Modern sport is often considered to be a prime symbol of globalization. Many of the sport activities developed and codified in England during the latter part of the 19th century were exported to different parts of the world through the British Empire. Games such as association football (soccer) and rugby, first developed in the public schools of England, were adopted and adapted over time in nations across the world. For some of the former colonies, beating their onetime rulers at their own games became a point of significant pride. The West Indies cricket team, for example, became the best in the world, and the sport became a strong part of national identity in the Caribbean.
In other cases, nations adapted the sports imported from England to form their own games. Football in the United States, for example, developed from the sport of rugby and was used as a means of identifying the new world as distinctly different from the old. In time, football became the most popular sport in the country, and its Super Bowl championship became a massive cultural event that not only produces one of the most watched television shows in the country during any given year, but is also a key marker in American identity. While it is a sport played within national boundaries, it too is currently embarking upon an aggressive internationalization agenda in an attempt to develop the sport and the National Football League (NFL) brand throughout the world.

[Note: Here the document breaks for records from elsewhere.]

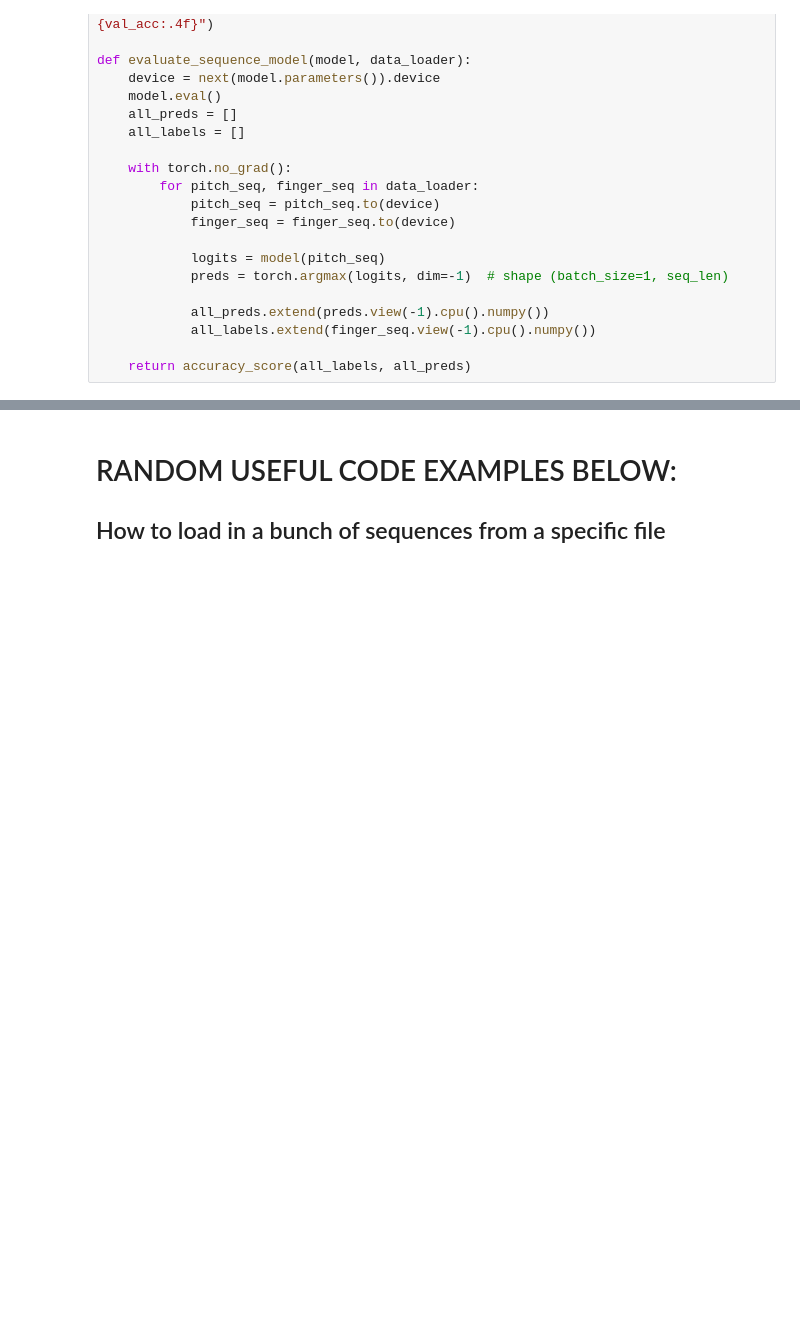
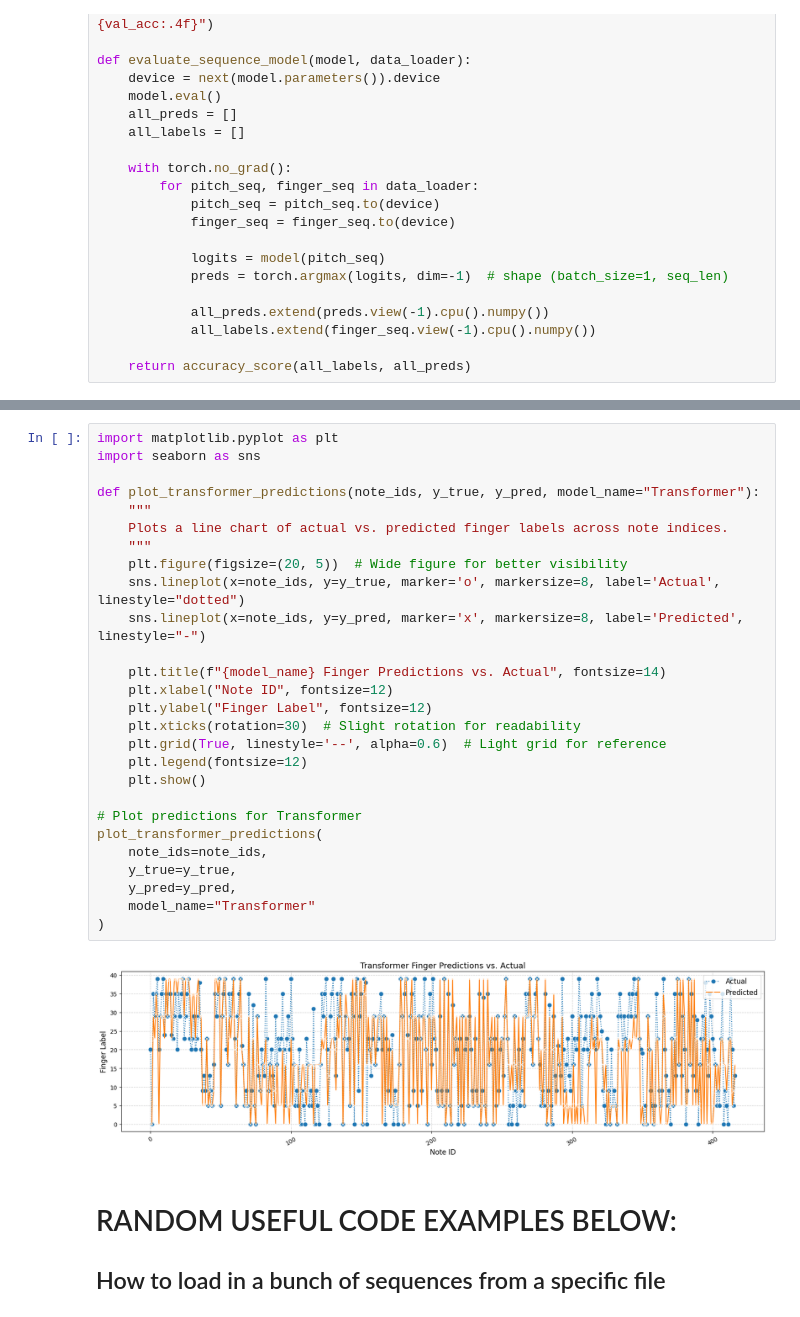
Before and after one commit to nathanjpaek/auto-pian, a Jupyter notebook: official_pig_baselines.ipynb, the cells around one changed output, grey strips where cells are left out. Cells and saved outputs as stored; diff of their text form; blank space fills up the shorter version.

```diff
--- a/official_pig_baselines.ipynb
+++ b/official_pig_baselines.ipynb
@@ -830,3 +1047,32 @@ plot_sequence_finger_predictions(
+# %%
+import matplotlib.pyplot as plt
+import seaborn as sns
+
+def plot_transformer_predictions(note_ids, y_true, y_pred, model_name="Transformer"):
+    """
+    Plots a line chart of actual vs. predicted finger labels across note indices.
+    """
+    plt.figure(figsize=(20, 5))  # Wide figure for better visibility
+    sns.lineplot(x=note_ids, y=y_true, marker='o', markersize=8, label='Actual', linestyle="dotted")
+    sns.lineplot(x=note_ids, y=y_pred, marker='x', markersize=8, label='Predicted', linestyle="-")
+
+    plt.title(f"{model_name} Finger Predictions vs. Actual", fontsize=14)
+    plt.xlabel("Note ID", fontsize=12)
+    plt.ylabel("Finger Label", fontsize=12)
+    plt.xticks(rotation=30)  # Slight rotation for readability
+    plt.grid(True, linestyle='--', alpha=0.6)  # Light grid for reference
+    plt.legend(fontsize=12)
+    plt.show()
+
+# Plot predictions for Transformer
+plot_transformer_predictions(
+    note_ids=note_ids,
+    y_true=y_true,
+    y_pred=y_pred,
+    model_name="Transformer"
+)
+# %% [output]
+[figure, added]
 # %% [markdown]
 # RANDOM USEFUL CODE EXAMPLES BELOW:
 ## How to load in a bunch of sequences from a specific file
```
Also changed, not shown: parts of 14 cells of this notebook.
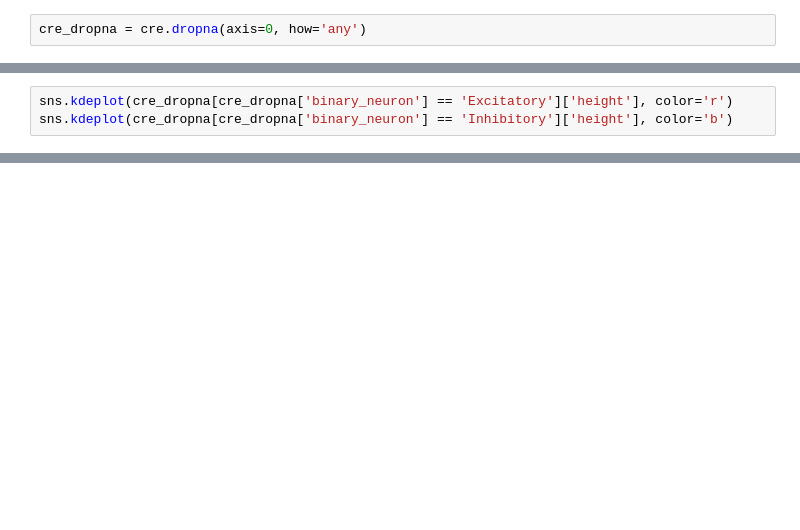
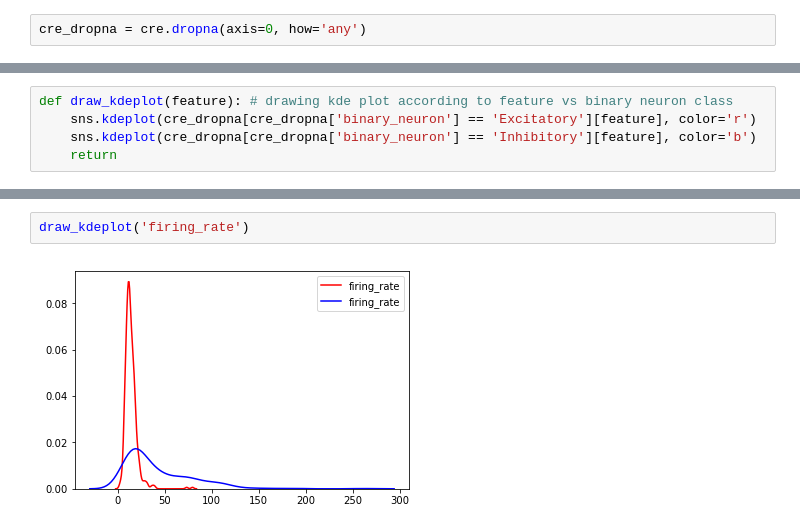
Before and after one commit to HyunsuLee/Ephy_type, a Jupyter notebook: Clustering/allen_data_analysis_2.ipynb, the cells around one changed output, grey strips where cells are left out. Saved outputs shown, nothing was run; the diff lists cells and outputs as text; blank space fills up the shorter version.

Commit message:
added firing rate, densiti plot.

```diff
--- a/Clustering/allen_data_analysis_2.ipynb
+++ b/Clustering/allen_data_analysis_2.ipynb
@@ -46,3 +46,5 @@ cre_dropna.boxplot()
 # %%
-sns.kdeplot(cre_dropna[cre_dropna['binary_neuron'] == 'Excitatory']['height'], color='r')
-sns.kdeplot(cre_dropna[cre_dropna['binary_neuron'] == 'Inhibitory']['height'], color='b')
+def draw_kdeplot(feature): # drawing kde plot according to feature vs binary neuron class
+    sns.kdeplot(cre_dropna[cre_dropna['binary_neuron'] == 'Excitatory'][feature], color='r')
+    sns.kdeplot(cre_dropna[cre_dropna['binary_neuron'] == 'Inhibitory'][feature], color='b')
+    return
@@ -57,0 +55,4 @@ sns.distplot(cre_dropna[cre_dropna['binary_neuron'] == 'Inhibitory']['adaptation
+# %%
+draw_kdeplot('firing_rate')
+# %% [output]
+[figure, added]
```
Also changed, not shown: parts of 10 cells of this notebook, 1 other file.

Globalization trends are long-term processes that have occurred in an uneven fashion throughout all parts of the world. Globalization also takes place at a number of levels. These, according to the anthropologist Arjun Appadurai, involve the interconnection of a series of scapes, or global flows. He highlights the ways in which various flows produce unique cultural realities around the world and points to five scapes that shape our social worlds. These ethnoscapes (flows of people), mediascapes (communication flows), technoscapes (technology flows), financescapes (flows of money), and ideoscapes (flows of ideas) operate in fluid and irregular ways to shape societies across the world.
It is important to note that these do not always operate in sync with each other, and these flows are also taking place in different directions. Therefore, while basketball players from across the world aspire to play in the National Basketball Association (NBA), few American soccer players would grow up with dreams of wanting to play in Major League Soccer (MLS) in that same country; leading male soccer players aim to play in England or in a top European league. Conversely, Women's Professional Soccer (WPS), the elite league for women's soccer in the United States, does attract the best players from across the world.
Role of the Media
It would be impossible to talk about the globalization of sport without considering the role of the media in this. Major media...